The Immortals required mortals to provide them with labour and food and drink, but kept well away from them. Here's what the Book of Exodus in the Bible says, Ch.19:

"And Yhwh (Jehovah) said unto Moses, Lo, I come unto thee in a thick cloud, that the people may hear when I speak with thee, and believe thee for ever..... Go to the people and sanctify them today and tomorrow and they must wash their clothes.... the third day Yhwh will come down in the sight of all the people upon Mount Sinai. And you must set bounds for the people ...saying guard yourselves against going up into the Mount, and do not touch the edge of it. Anybody touching the Mount shall be surely put to death. On the third day....thunders and lightnings began occurring and a thick cloud up on the Mount, and a very loud sound of a horn. Moses now brought the people out of the camp to meet the God, and Mount Sinai smoked all over due to the fact that Yhwh came down upon it in fire; and its smoke kept ascending like the smoke of a kiln, and the whole mount was trembling very much. When the sound of the horn became continually louder and louder, Moses began to speak and the God began to answer him with a voice.

That same kind of incident using the same equipment may well have taken place at Silbury Hill, or Silbury Mount, we might call it. The 125 ft. wide ditch 30 feet deep would have kept the ordinary mortals well away from the Immortals.

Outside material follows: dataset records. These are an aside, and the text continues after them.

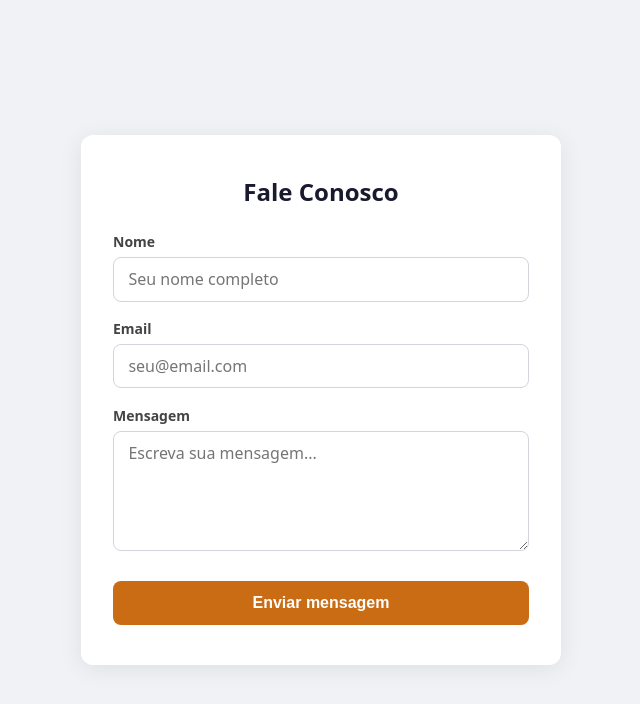
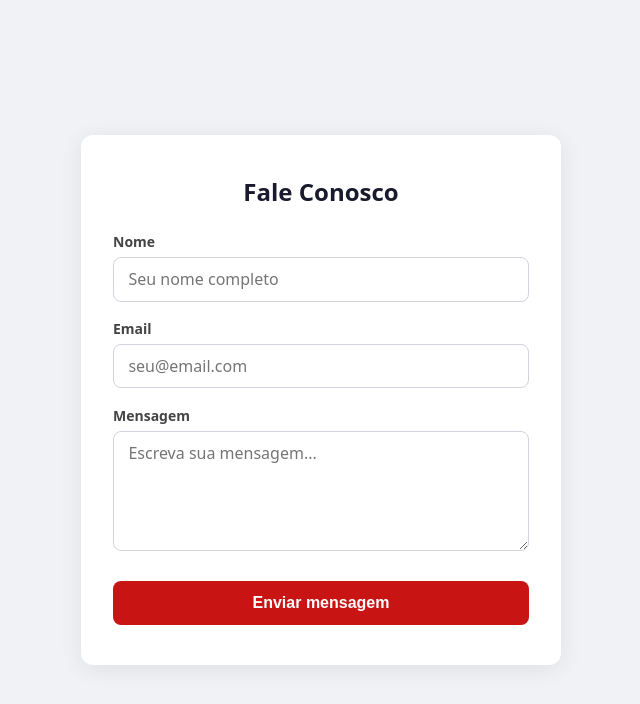
Before and after one commit to AMarthur17/vercel-email-demo, a website: page index.html in a window 1280 px wide. Shown: the whole page, without its empty margins (319-959 px from the left). Drawn offline with Linux system fonts and the light colour scheme.

Commit message:
ajuste de cor

```diff
--- a/index.html
+++ b/index.html
@@ -68,7 +68,7 @@
     button {
       width: 100%;
       padding: .8rem;
-      background: #c96c14;
+      background: #c91414;
       color: #fff;
       border: none;
       border-radius: 8px;
```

The water barrier would also have provided protection from the heat and fire on the mount, with the risk of high temperatures "like the smoke of a kiln", setting fire to the surrounding grassland and scrub at the dry times of the year. There was no such protection of a moat surrounding the mount and none needed in the Sinai desert. If what I'm saying about its use is on the right lines, we wouldn't expect to find any tomb or treasure inside Silbury Hill, unless someone inserted it later.


TO INDEX PAGE